**Exercise goal:** An exact restatement of all the data is required, with the pictures left out.

**Web page edit records:**
╔══

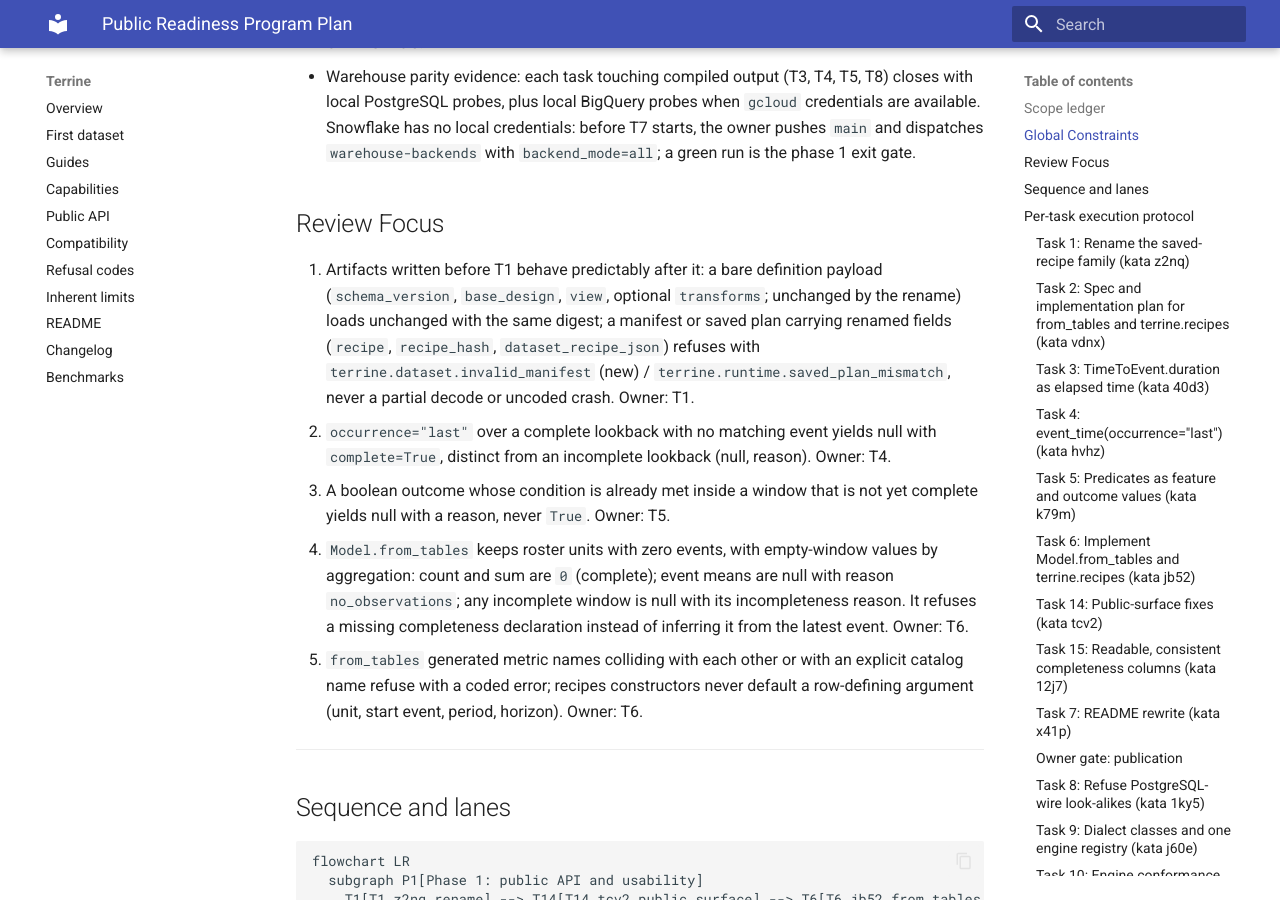
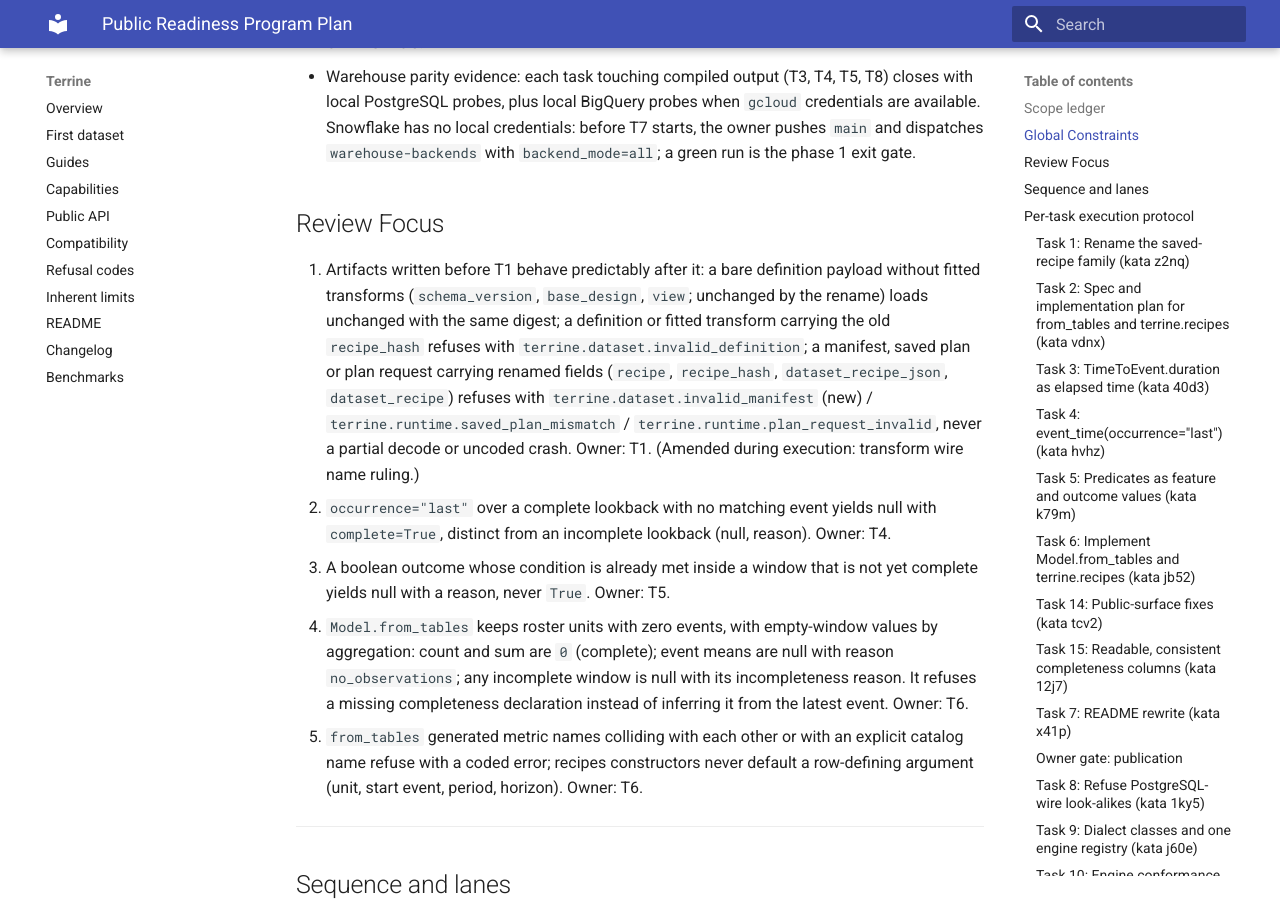
Before and after one commit to kylejcaron/terrine, an MkDocs documentation site: the page built from docs/superpowers/plans/2026-10-26-public-readiness.md, in a window 1280 px wide and 900 px high, scrolled down 2925 px. Built offline with MkDocs 1.6.1 and Material for MkDocs 9.7.7, drawn with Linux system fonts in a browser that asks for light colours.

Commit message:
docs: record legacy definition handling in the public readiness plan

```diff
--- a/docs/superpowers/plans/2026-10-26-public-readiness.md
+++ b/docs/superpowers/plans/2026-10-26-public-readiness.md
@@ -42,7 +42,7 @@ Making the repository public, choosing version/license and any push or publish a
 
 ## Review Focus
 
-1. Artifacts written before T1 behave predictably after it: a bare definition payload (`schema_version`, `base_design`, `view`, optional `transforms`; unchanged by the rename) loads unchanged with the same digest; a manifest or saved plan carrying renamed fields (`recipe`, `recipe_hash`, `dataset_recipe_json`) refuses with `terrine.dataset.invalid_manifest` (new) / `terrine.runtime.saved_plan_mismatch`, never a partial decode or uncoded crash. Owner: T1.
+1. Artifacts written before T1 behave predictably after it: a bare definition payload without fitted transforms (`schema_version`, `base_design`, `view`; unchanged by the rename) loads unchanged with the same digest; a definition or fitted transform carrying the old `recipe_hash` refuses with `terrine.dataset.invalid_definition`; a manifest, saved plan or plan request carrying renamed fields (`recipe`, `recipe_hash`, `dataset_recipe_json`, `dataset_recipe`) refuses with `terrine.dataset.invalid_manifest` (new) / `terrine.runtime.saved_plan_mismatch` / `terrine.runtime.plan_request_invalid`, never a partial decode or uncoded crash. Owner: T1. (Amended during execution: transform wire name ruling.)
 2. `occurrence="last"` over a complete lookback with no matching event yields null with `complete=True`, distinct from an incomplete lookback (null, reason). Owner: T4.
 3. A boolean outcome whose condition is already met inside a window that is not yet complete yields null with a reason, never `True`. Owner: T5.
 4. `Model.from_tables` keeps roster units with zero events, with empty-window values by aggregation: count and sum are `0` (complete); event means are null with reason `no_observations`; any incomplete window is null with its incompleteness reason. It refuses a missing completeness declaration instead of inferring it from the latest event. Owner: T6.
```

╚══

**Your solution:**
Before and after one commit to kylejcaron/terrine, an MkDocs documentation site: the page built from docs/superpowers/plans/2026-10-26-public-readiness.md, in a window 1280 px wide and 900 px high, scrolled down 2925 px. Built offline with MkDocs 1.6.1 and Material for MkDocs 9.7.7, drawn with Linux system fonts in a browser that asks for light colours.

Commit message:
docs: record legacy definition handling in the public readiness plan

```diff
--- a/docs/superpowers/plans/2026-10-26-public-readiness.md
+++ b/docs/superpowers/plans/2026-10-26-public-readiness.md
@@ -42,7 +42,7 @@ Making the repository public, choosing version/license and any push or publish a
 
 ## Review Focus
 
-1. Artifacts written before T1 behave predictably after it: a bare definition payload (`schema_version`, `base_design`, `view`, optional `transforms`; unchanged by the rename) loads unchanged with the same digest; a manifest or saved plan carrying renamed fields (`recipe`, `recipe_hash`, `dataset_recipe_json`) refuses with `terrine.dataset.invalid_manifest` (new) / `terrine.runtime.saved_plan_mismatch`, never a partial decode or uncoded crash. Owner: T1.
+1. Artifacts written before T1 behave predictably after it: a bare definition payload without fitted transforms (`schema_version`, `base_design`, `view`; unchanged by the rename) loads unchanged with the same digest; a definition or fitted transform carrying the old `recipe_hash` refuses with `terrine.dataset.invalid_definition`; a manifest, saved plan or plan request carrying renamed fields (`recipe`, `recipe_hash`, `dataset_recipe_json`, `dataset_recipe`) refuses with `terrine.dataset.invalid_manifest` (new) / `terrine.runtime.saved_plan_mismatch` / `terrine.runtime.plan_request_invalid`, never a partial decode or uncoded crash. Owner: T1. (Amended during execution: transform wire name ruling.)
 2. `occurrence="last"` over a complete lookback with no matching event yields null with `complete=True`, distinct from an incomplete lookback (null, reason). Owner: T4.
 3. A boolean outcome whose condition is already met inside a window that is not yet complete yields null with a reason, never `True`. Owner: T5.
 4. `Model.from_tables` keeps roster units with zero events, with empty-window values by aggregation: count and sum are `0` (complete); event means are null with reason `no_observations`; any incomplete window is null with its incompleteness reason. It refuses a missing completeness declaration instead of inferring it from the latest event. Owner: T6.
```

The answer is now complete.